Records shown -

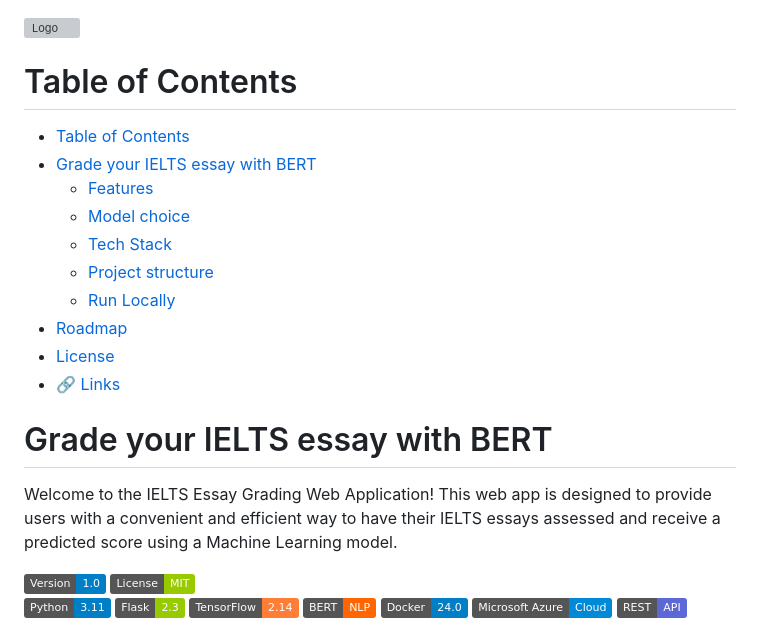
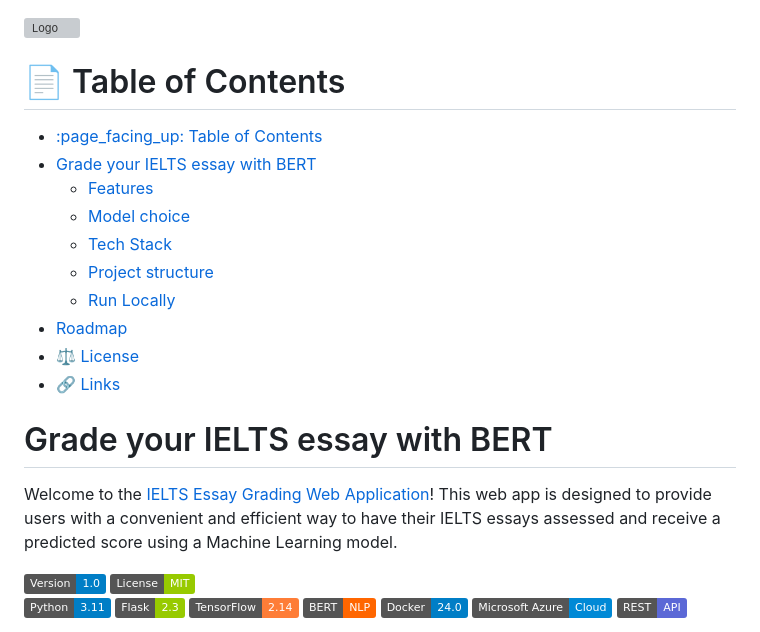
Before and after one commit to Logisx/DeepEssay, a Markdown page: README.md, the part around one of its changes. GitHub-like rendering; badges without logos; grey boxes are pictures that could not be loaded.

Commit message:
Trying to add icons to headers

```diff
--- a/README.md
+++ b/README.md
@@ -1,8 +1,8 @@
 ![Logo](https://github.com/Logisx/IELTS-Grading/blob/main/assets/deepessay-high-resolution-color-logo.png?raw=true)
 
-# Table of Contents
+# :page_facing_up: Table of Contents
 
-- [Table of Contents](#table-of-contents)
+- [:page\_facing\_up: Table of Contents](#page_facing_up-table-of-contents)
 - [Grade your IELTS essay with BERT](#grade-your-ielts-essay-with-bert)
   - [Features](#features)
   - [Model choice](#model-choice)
@@ -10,11 +10,11 @@
   - [Project structure](#project-structure)
   - [Run Locally](#run-locally)
 - [Roadmap](#roadmap)
-- [License](#license)
+- [⚖️ License](#️-license)
 - [🔗 Links](#-links)
 # Grade your IELTS essay with BERT
 
-Welcome to the IELTS Essay Grading Web Application! This web app is designed to provide users with a convenient and efficient way to have their IELTS essays assessed and receive a predicted score using a Machine Learning model.
+Welcome to the [IELTS Essay Grading Web Application](https://ielts-grading.azurewebsites.net/)! This web app is designed to provide users with a convenient and efficient way to have their IELTS essays assessed and receive a predicted score using a Machine Learning model.
 
 ![Version](https://img.shields.io/badge/Version-1.0-blue.svg)
 [![MIT License](https://img.shields.io/badge/License-MIT-green.svg)](https://choosealicense.com/licenses/mit/) \
```
Also changed, not shown: other parts of README.md (+2 -2 lines).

What the exercise asks - Filter the data above down to lines with the word "Table", and copy them.

Finished task -
-# Table of Contents
+# :page_facing_up: Table of Contents
-- [Table of Contents](#table-of-contents)
+- [:page\_facing\_up: Table of Contents](#page_facing_up-table-of-contents)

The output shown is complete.